Two Big Investment Stories in China
Two big China stories are taking shape as we write in the wee hours of this particular Friday morning in Beijing. Both of them say a lot about China, the United States and their positions of wealth and influence in the world.
For example, we’re not the only ones scoping out ways of investing in China this week. The premiers of Canada’s three westernmost provinces are here, too.
“We literally have what these [Asian] countries need” says the curiously named Saskatchewan premier Brad Wall, “and in biblically proportioned reserves.”
Wall’s peers from Alberta and British Columbia are here, too. Alberta, of course, is home to the tar sands…an oil reserve that’s as massive as it is difficult to produce. If oil doesn’t fetch $70-90 a barrel, the oil sands aren’t very economical.
No matter to the Chinese, who’ve struck two tar sands deals this quarter…
- The state-owned oil producer Sinopec paid $4.65 billion to buy a 9% stake in Canada’s biggest tar sands project from ConocoPhillips
- The sovereign wealth fund China Investment Corp. paid $801 million to buy 45% of a venture to produce tar sands oil.
Canada’s more than happy to open up the tar sands to China rather than the country next door. That’s partly because producing oil in the region is very carbon intensive, so the Obama administration frowns on it. But it’s also “common economic sense” for the Canadians, says Jeff Rubin, former chief economist with CIBC World Markets.
“China’s oil consumption has grown from just over 2 million barrels per day in the early 1980s to an estimated 9 million barrels per day this year,” Rubin says. “And at the rate that its vehicle market is growing, the country could double its oil consumption over the next decade or so.
“By comparison…this year there were four million fewer vehicles on the road in America than there were the year before.”
It’s not just oil in play, either. The region is also flush with uranium and potash, a key ingredient in fertilizer. Chris Mayer, who’s with us in China this week, has already identified players in those sectors that can’t help but rake in money from China’s demand. Watch for his special report next week.
After the Canadians depart, the American delegation arrives. These guys are sure to impress. Secretary of State Clinton and Treasury Secretary Geithner both head to Beijing. Their agenda couldn’t be more different from the Canadians. It includes…
- Tougher sanctions against Iran for its nuclear program
- Rising tensions on the Korean Peninsula, with the South accusing the North of torpedoing a warship and killing 46 sailors
- The dollar-renminbi exchange rate.
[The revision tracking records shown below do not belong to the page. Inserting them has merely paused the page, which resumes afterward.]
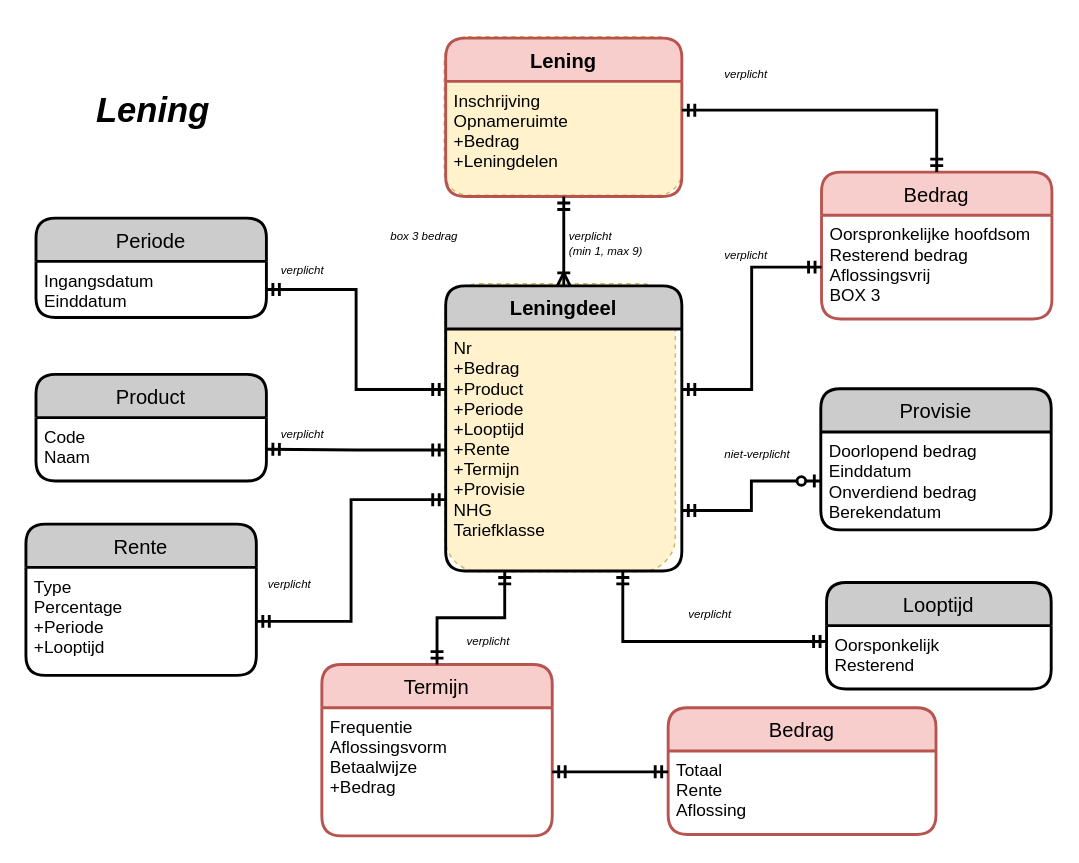
Above: page "Lening" (3 of 6) of 3rdParty-HDN.drawio in luchthandel/diagrams (draw.io), before the change. Source tidied: cells renumbered, new cells numbered last; positions are measured from the earlier drawing's top-left corner, leaving out a move shared by most shapes. Both pictures are drawn from the tidied source at 144%, with x=0, y=0 at pixel (26, 36).
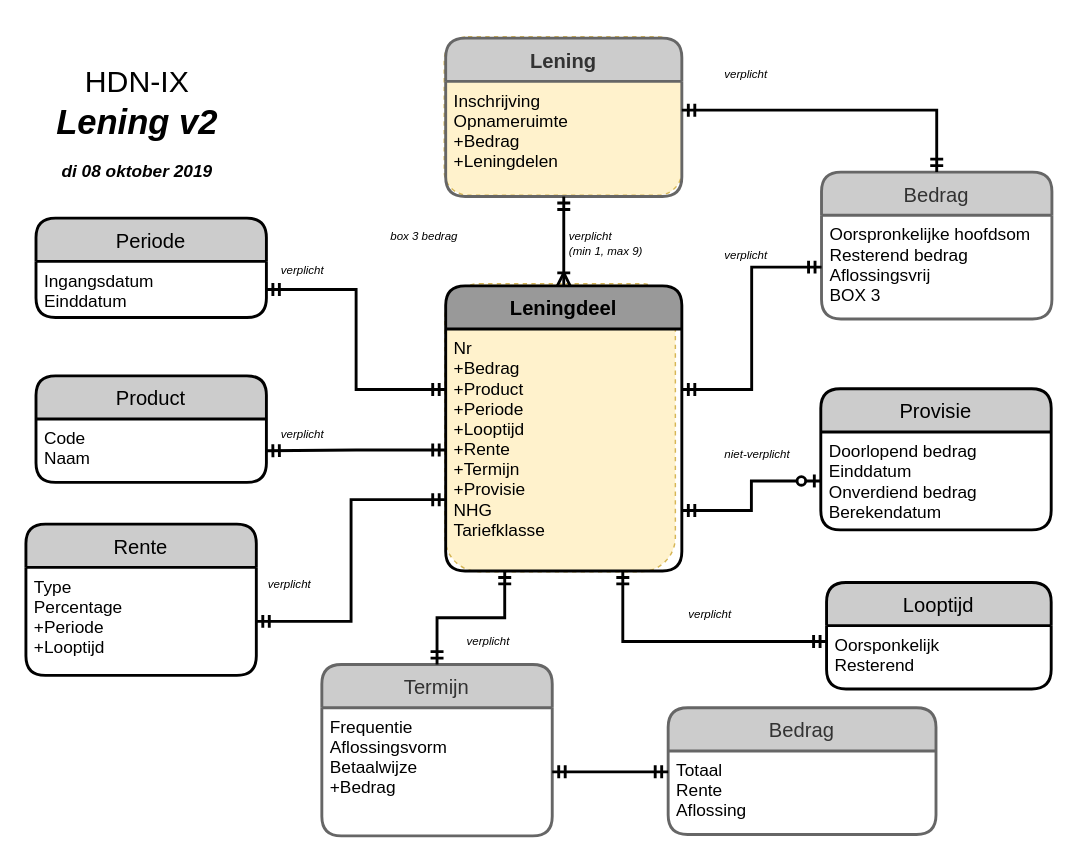
Above is the later version.

The edit, as a diff of the source:
```diff
@@
-    <mxCell id="3" value="Lening" style="swimlane;horizontal=1;startSize=30;fillColor=#f8cecc;rounded=1;fontSize=14;fontStyle=1;strokeWidth=2;shadow=0;dashed=0;align=center;strokeColor=#b85450;" parent="1" vertex="1">
+    <mxCell id="3" value="Lening" style="swimlane;horizontal=1;startSize=30;fillColor=#CCCCCC;rounded=1;fontSize=14;fontStyle=1;strokeWidth=2;shadow=0;dashed=0;align=center;strokeColor=#666666;fontColor=#333333;" parent="1" vertex="1">
       <mxGeometry x="291" y="1" width="164" height="110" as="geometry" />
     </mxCell>
@@
-    <mxCell id="11" value="Leningdeel" style="swimlane;horizontal=1;startSize=30;fillColor=#CCCCCC;fontColor=#000000;rounded=1;fontSize=14;fontStyle=1;strokeWidth=2;shadow=0;dashed=0;align=center;swimlaneLine=1;" parent="1" vertex="1">
+    <mxCell id="11" value="Leningdeel" style="swimlane;horizontal=1;startSize=30;fillColor=#999999;fontColor=#000000;rounded=1;fontSize=14;fontStyle=1;strokeWidth=2;shadow=0;dashed=0;align=center;swimlaneLine=1;" parent="1" vertex="1">
       <mxGeometry x="291" y="173" width="164" height="198" as="geometry" />
     </mxCell>
@@
-    <mxCell id="15" value="Termijn" style="swimlane;horizontal=1;startSize=30;fillColor=#f8cecc;rounded=1;fontSize=14;fontStyle=0;strokeWidth=2;shadow=0;dashed=0;align=center;strokeColor=#b85450;" parent="1" vertex="1">
+    <mxCell id="15" value="Termijn" style="swimlane;horizontal=1;startSize=30;fillColor=#CCCCCC;rounded=1;fontSize=14;fontStyle=0;strokeWidth=2;shadow=0;dashed=0;align=center;strokeColor=#666666;fontColor=#333333;" parent="1" vertex="1">
       <mxGeometry x="205" y="436" width="160" height="119" as="geometry" />
     </mxCell>
@@
-    <mxCell id="19" value="Bedrag" style="swimlane;horizontal=1;startSize=30;fillColor=#f8cecc;rounded=1;fontSize=14;fontStyle=0;strokeWidth=2;shadow=0;dashed=0;align=center;strokeColor=#b85450;" parent="1" vertex="1">
+    <mxCell id="19" value="Bedrag" style="swimlane;horizontal=1;startSize=30;fillColor=#CCCCCC;rounded=1;fontSize=14;fontStyle=0;strokeWidth=2;shadow=0;dashed=0;align=center;strokeColor=#666666;fontColor=#333333;" parent="1" vertex="1">
       <mxGeometry x="552" y="94" width="160" height="102" as="geometry" />
     </mxCell>
@@
     <mxCell id="21" value="Product" style="swimlane;horizontal=1;startSize=30;fillColor=#CCCCCC;fontColor=#000000;rounded=1;fontSize=14;fontStyle=0;strokeWidth=2;shadow=0;dashed=0;align=center;" parent="1" vertex="1">
-      <mxGeometry x="6.5" y="234.5" width="160" height="74" as="geometry" />
+      <mxGeometry x="6.5" y="235.5" width="160" height="74" as="geometry" />
     </mxCell>
@@
-    <mxCell id="23" value="&lt;span style=&quot;font-size: 24px&quot;&gt;&lt;b&gt;&lt;i&gt;Lening&lt;/i&gt;&lt;/b&gt;&lt;/span&gt;" style="text;html=1;strokeColor=none;fillColor=none;align=center;verticalAlign=middle;whiteSpace=wrap;rounded=0;" parent="1" vertex="1">
-      <mxGeometry x="11" y="14" width="154" height="76" as="geometry" />
-    </mxCell>
@@
-    <mxCell id="42" value="Bedrag" style="swimlane;horizontal=1;startSize=30;fillColor=#f8cecc;rounded=1;fontSize=14;fontStyle=0;strokeWidth=2;shadow=0;dashed=0;align=center;strokeColor=#b85450;" parent="1" vertex="1">
+    <mxCell id="42" value="Bedrag" style="swimlane;horizontal=1;startSize=30;fillColor=#CCCCCC;rounded=1;fontSize=14;fontStyle=0;strokeWidth=2;shadow=0;dashed=0;align=center;strokeColor=#666666;fontColor=#333333;" parent="1" vertex="1">
       <mxGeometry x="445.5" y="466" width="186" height="88" as="geometry" />
     </mxCell>
@@
+    <mxCell id="45" value="&lt;font style=&quot;font-size: 21px&quot;&gt;HDN-IX&lt;/font&gt;&lt;b style=&quot;font-size: 24px ; font-style: italic&quot;&gt; &lt;br&gt;Lening&amp;nbsp;v2&lt;/b&gt;" style="text;html=1;strokeColor=none;fillColor=none;align=center;verticalAlign=middle;whiteSpace=wrap;rounded=0;" parent="1" vertex="1">
+      <mxGeometry x="-0.5" y="-8" width="154" height="106" as="geometry" />
+    </mxCell>
+    <mxCell id="46" value="&lt;font&gt;&lt;b&gt;&lt;i&gt;di 08 oktober 2019&lt;/i&gt;&lt;/b&gt;&lt;br&gt;&lt;/font&gt;" style="text;html=1;strokeColor=none;fillColor=none;align=center;verticalAlign=middle;whiteSpace=wrap;rounded=0;" parent="1" vertex="1">
+      <mxGeometry x="6.5" y="84.5" width="140" height="19" as="geometry" />
+    </mxCell>
```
Just for the sake of comparison: The Canucks are here to make business deals. The Yanks are here to, what, push their weight around?
By nature, we’re skeptical that politics can trump business. Clearly, we’re in the minority in our homeland.